Around June of 2022, operators and affiliates behind LockBit ransomware began the shift to LockBit 3.0. Adoption of LockBit 3.0 by affiliates has been rapid, and numerous victims have been identified on the new “Version 3.0” leak sites, a collection of public blogs naming non-compliant victims and leaking extracted data.

LockBit 3 ransomware leaks siteLockBit 3 ransomware leaks site

In order to improve resilience, the operators have been aggressive with regards to standing up multiple mirrors for their leaked data and publicizing the site URLs.

LockBit has also added an instant search tool to their leaks site.

Updated LockBit leak site with new Search featureUpdated LockBit leak site with new Search feature

The authors of LockBit 3.0 have introduced new management features for affiliates and added Zcash for victim payments in addition to Monero and Bitcoin.

The ransomware authors also claim to have opened a public “bug bounty” program. Ostensibly, this appears to be an effort to improve the quality of the malware, and financially reward those that assist.

Lockbit ransomware group announced today Lockbit 3.0 is officially released with the message: "Make Ransomware Great Again!"

Additionally, Lockbit has launched their own Bug Bounty program paying for PII on high-profile individuals, web security exploits, and more… pic.twitter.com/ByNFdWe4Ys

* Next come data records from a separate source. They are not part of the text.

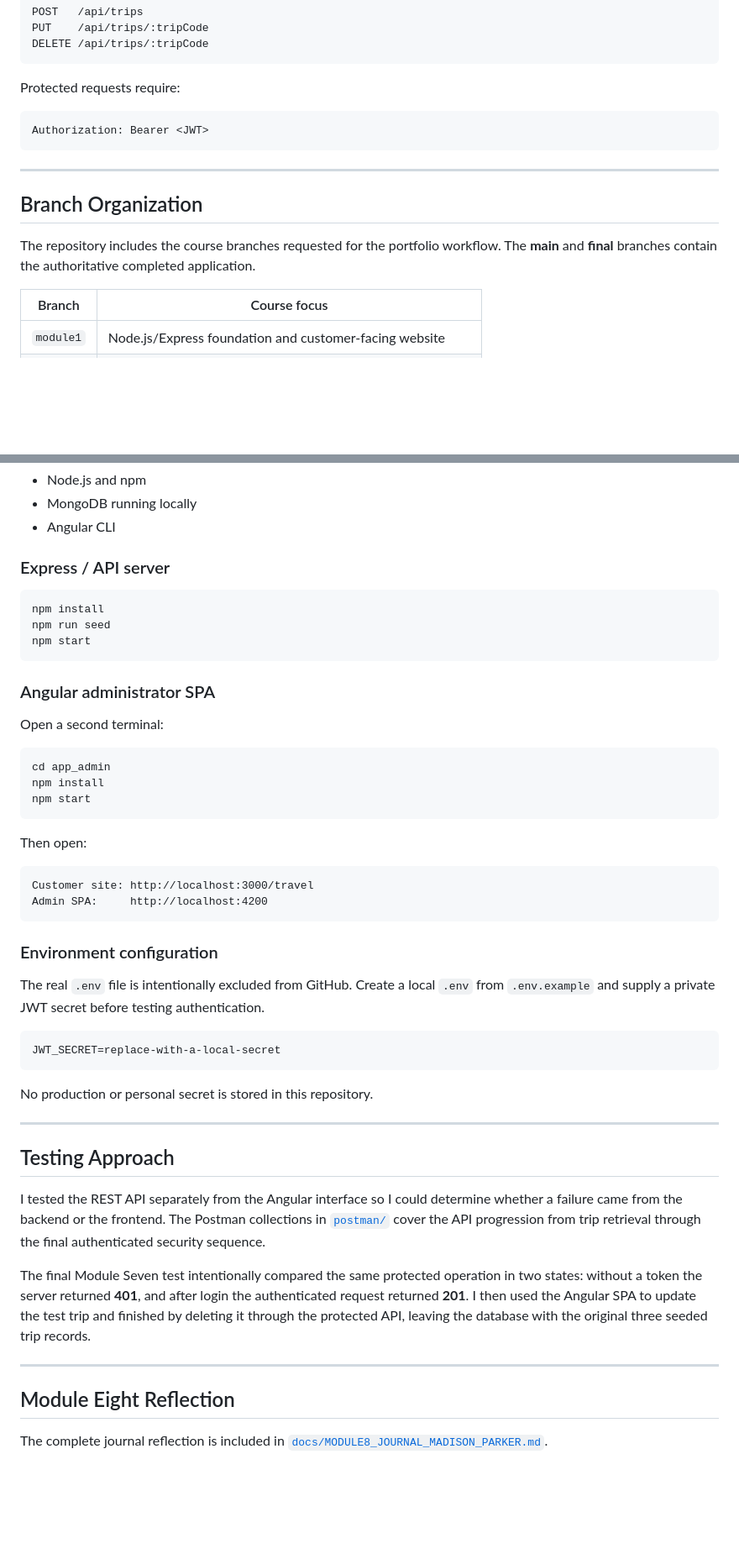
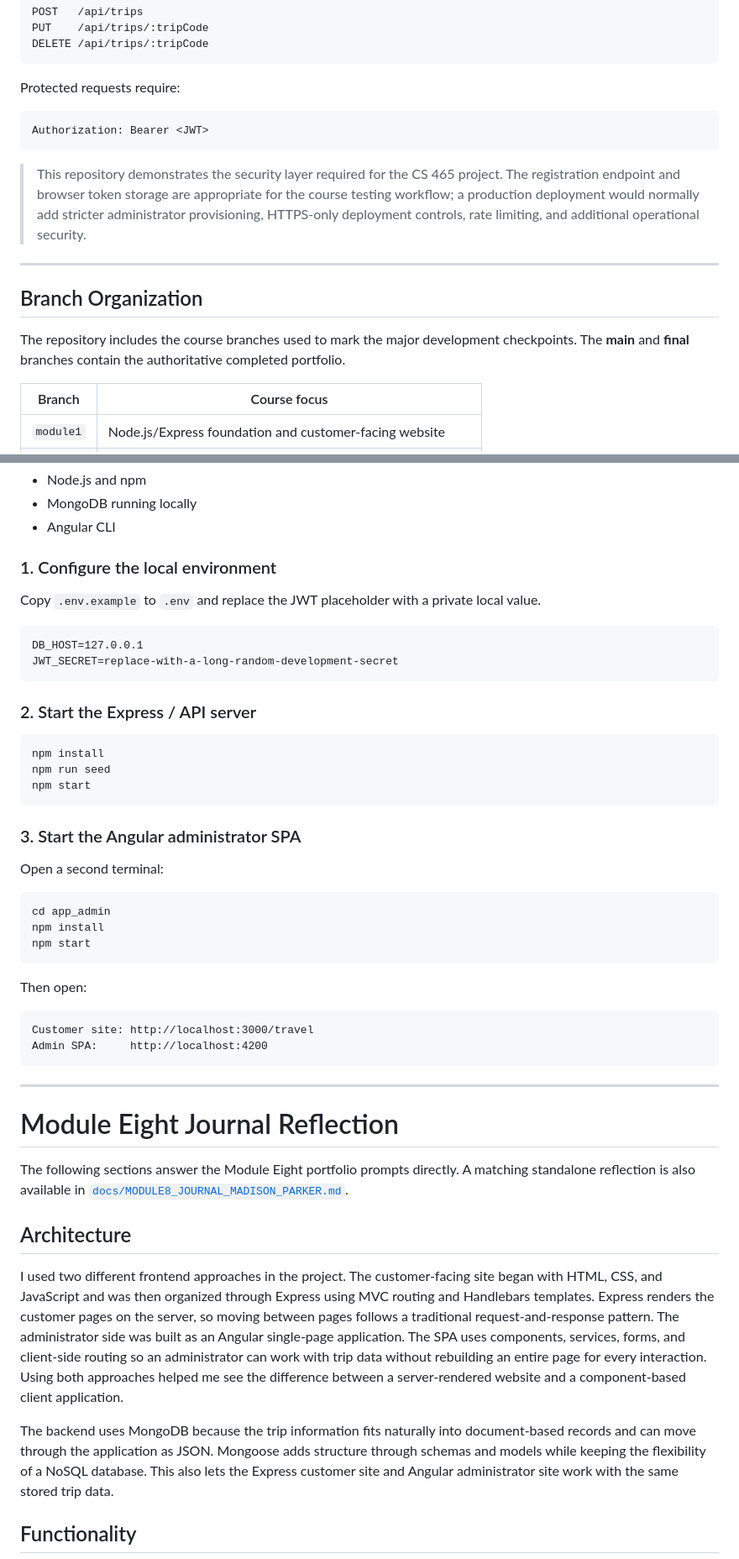
Before and after one commit to Cuthluwu/SNHU-CS465-Travlr, a Markdown page: README.md, 2 parts joined by grey strips. Shown at 84% size. Rendered like a GitHub page; blank space fills up the shorter version.

````diff
--- a/README.md
+++ b/README.md
@@ -120,11 +143,13 @@ Protected requests require:
 Authorization: Bearer <JWT>
 ```
 
+> This repository demonstrates the security layer required for the CS 465 project. The registration endpoint and browser token storage are appropriate for the course testing workflow; a production deployment would normally add stricter administrator provisioning, HTTPS-only deployment controls, rate limiting, and additional operational security.
+
 ---
 
 ## Branch Organization
 
-The repository includes the course branches requested for the portfolio workflow. The **main** and **final** branches contain the authoritative completed application.
+The repository includes the course branches used to mark the major development checkpoints. The **main** and **final** branches contain the authoritative completed portfolio.
 
 | Branch | Course focus |
 |---|---|
@@ -147,7 +172,16 @@ The repository includes the course branches requested for the portfolio workflow
 - MongoDB running locally
 - Angular CLI
 
-### Express / API server
+### 1. Configure the local environment
+
+Copy `.env.example` to `.env` and replace the JWT placeholder with a private local value.
+
+```text
+DB_HOST=127.0.0.1
+JWT_SECRET=replace-with-a-long-random-development-secret
+```
+
+### 2. Start the Express / API server
 
 ```bash
 npm install
@@ -155,7 +189,7 @@ npm run seed
 npm start
 ```
 
-### Angular administrator SPA
+### 3. Start the Angular administrator SPA
 
 Open a second terminal:
 
@@ -172,27 +206,17 @@ Customer site: http://localhost:3000/travel
 Admin SPA:     http://localhost:4200
 ```
 
-### Environment configuration
-
-The real `.env` file is intentionally excluded from GitHub. Create a local `.env` from `.env.example` and supply a private JWT secret before testing authentication.
-
-```text
-JWT_SECRET=replace-with-a-local-secret
-```
-
-No production or personal secret is stored in this repository.
-
 ---
 
-## Testing Approach
+# Module Eight Journal Reflection
 
-I tested the REST API separately from the Angular interface so I could determine whether a failure came from the backend or the frontend. The Postman collections in [`postman/`](postman/) cover the API progression from trip retrieval through the final authenticated security sequence.
+The following sections answer the Module Eight portfolio prompts directly. A matching standalone reflection is also available in [`docs/MODULE8_JOURNAL_MADISON_PARKER.md`](docs/MODULE8_JOURNAL_MADISON_PARKER.md).
 
-The final Module Seven test intentionally compared the same protected operation in two states: without a token the server returned **401**, and after login the authenticated request returned **201**. I then used the Angular SPA to update the test trip and finished by deleting it through the protected API, leaving the database with the original three seeded trip records.
+## Architecture
 
----
+I used two different frontend approaches in the project. The customer-facing site began with HTML, CSS, and JavaScript and was then organized through Express using MVC routing and Handlebars templates. Express renders the customer pages on the server, so moving between pages follows a traditional request-and-response pattern. The administrator side was built as an Angular single-page application. The SPA uses components, services, forms, and client-side routing so an administrator can work with trip data without rebuilding an entire page for every interaction. Using both approaches helped me see the difference between a server-rendered website and a component-based client application.
 
-## Module Eight Reflection
+The backend uses MongoDB because the trip information fits naturally into document-based records and can move through the application as JSON. Mongoose adds structure through schemas and models while keeping the flexibility of a NoSQL database. This also lets the Express customer site and Angular administrator site work with the same stored trip data.
 
-The complete journal reflection is included in [`docs/MODULE8_JOURNAL_MADISON_PARKER.md`](docs/MODULE8_JOURNAL_MADISON_PARKER.md).
+## Functionality
 
````
Also changed, not shown: other parts of README.md (+54 -15 lines).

— vx-underground (@vxunderground) June 26, 2022

On top of that, there is a purported $1 million reward on offer to anyone who can uncover the identity of the program affiliate manager. Understandably, given the criminal nature of the operators, would-be researchers may find that reporting bugs to a crimeware outfit may not lead to the promised payout but could lead to criminal charges from law enforcement.

LockBit 3.0 Payloads and Encryption

The updated LockBit payloads retain all the prior functionality of LockBit 2.0.

Initial delivery of the LockBit ransomware payloads is typically handled via 3rd party frameworks such as Cobalt Strike. As with LockBit 2.0, we have seen infections occur down the chain from other malware components as well, such as a SocGholish infection dropping Cobalt Strike, which in turn delivers the LockBit 3 ransomware.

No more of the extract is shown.